Amid companywide cutbacks and thousands of layoffs, US Steel is making a strategic investment in one aspect of the steel business that has been steadily growing in recent years: advanced high-strength steels for lighter cars.

The Pittsburgh-based steelmaker spent $25.2 million to buy AK Steel’s interest in the Double Eagle Steel Coating Co. in Dearborn, Mich. The 700,000-ton electrolytic-galvanizing line, which will become part of US Steel’s Great Lakes Works in the Downriver Detroit suburbs, will increase the company’s ability to provide Advanced High-Strength Steel, including third-generation grades that are still under development.

The market for such metals is expected to grow to $22 billion by 2019 as automakers race to meet much tougher emissions standards, according to a Research and Markets study.

US Steel President and CEO Mario Longhi said last year the steel industry got off to a slower start developing lighter metals that are needed to meet a new federal mandate that vehicles must average 54.5 mpg by 2025. Aluminum and other lighter but more expensive metals have been stealing market share away from steelmakers as the car companies look to cut out excess weight.

The US Steel newly acquired finishing line in Dearborn will provide mostly automotive customers steel products with coatings of zinc or an iron/zinc alloy.

“Continuing investment into our operations to provide the highest quality product critical to our customers’ success directly supports US Steel’s ongoing transformation journey,” Longhi said. “We seek to create innovative solutions for our customers now and well into the future.
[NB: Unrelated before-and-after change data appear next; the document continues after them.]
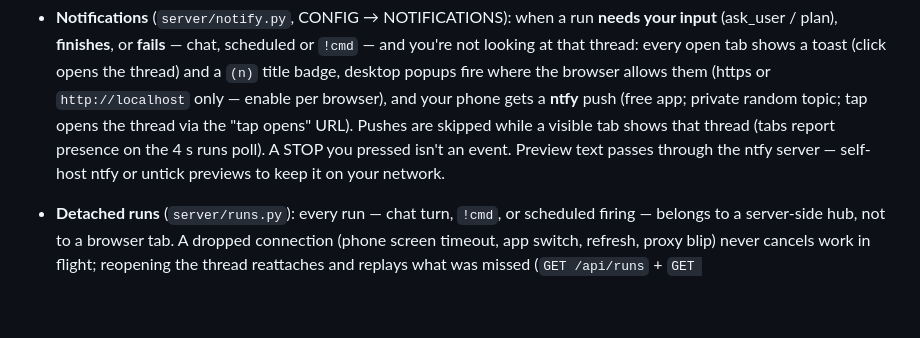
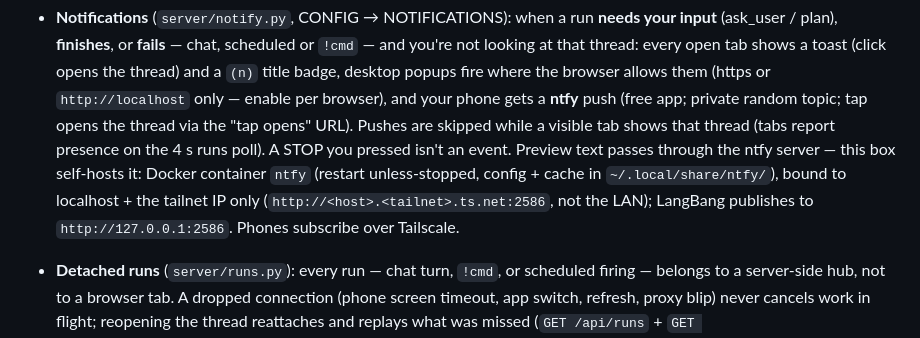
Before and after one commit to TyrelCB/langbang, a Markdown page: README.md, the part around the change. GitHub-like rendering; blank space fills up the shorter version.

Commit message:
docs: self-hosted ntfy (tailnet-only) for LangBang notifications
ntfy 2.28 in Docker on this box (container 'ntfy', restart unless-stopped,
~/.local/share/ntfy/{etc,cache}, 24 h message cache), published on
127.0.0.1:2586 + the tailnet IP 100.95.95.103:2586 only — LAN IP refused
(verified from spark-ee93/da36). tailscale serve needs a one-time tailnet
admin approval, so plain http over WireGuard for now. LangBang's notify
config now publishes to http://127.0.0.1:2586 (same topic) and tap links
use http://<host>.<tailnet>.ts.net; test push + a real run push verified
via the server's poll API.

Co-Authored-By: Claude Opus 5.5 <noreply@anthropic.com>
Claude-Session: https://claude.ai/code/session_01DZQRLVvXBZVnQW1kffvTSt

```diff
--- a/README.md
+++ b/README.md
@@ -85,8 +85,11 @@ but built on the LangChain/LangGraph ecosystem:
   **ntfy** push (free app; private random topic; tap opens the thread via
   the "tap opens" URL). Pushes are skipped while a visible tab shows that
   thread (tabs report presence on the 4 s runs poll). A STOP you pressed
-  isn't an event. Preview text passes through the ntfy server — self-host
-  ntfy or untick previews to keep it on your network.
+  isn't an event. Preview text passes through the ntfy server — this box
+  self-hosts it: Docker container `ntfy` (restart unless-stopped, config +
+  cache in `~/.local/share/ntfy/`), bound to localhost + the tailnet IP only
+  (`http://<host>.<tailnet>.ts.net:2586`, not the LAN); LangBang publishes to
+  `http://127.0.0.1:2586`. Phones subscribe over Tailscale.
 - **Detached runs** (`server/runs.py`): every run — chat turn, `!cmd`, or
   scheduled firing — belongs to a server-side hub, not to a browser tab. A
   dropped connection (phone screen timeout, app switch, refresh, proxy blip)
```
By increasing our operational footprint at Great Lakes Works, we are creating special synergies with our automotive customers as they seek to reach critical safety and fuel economy standards.”

AK Steel employees will continue to work at the facility for a 90-day transition period, and then US Steel will decide how much staff it needs to run the operation.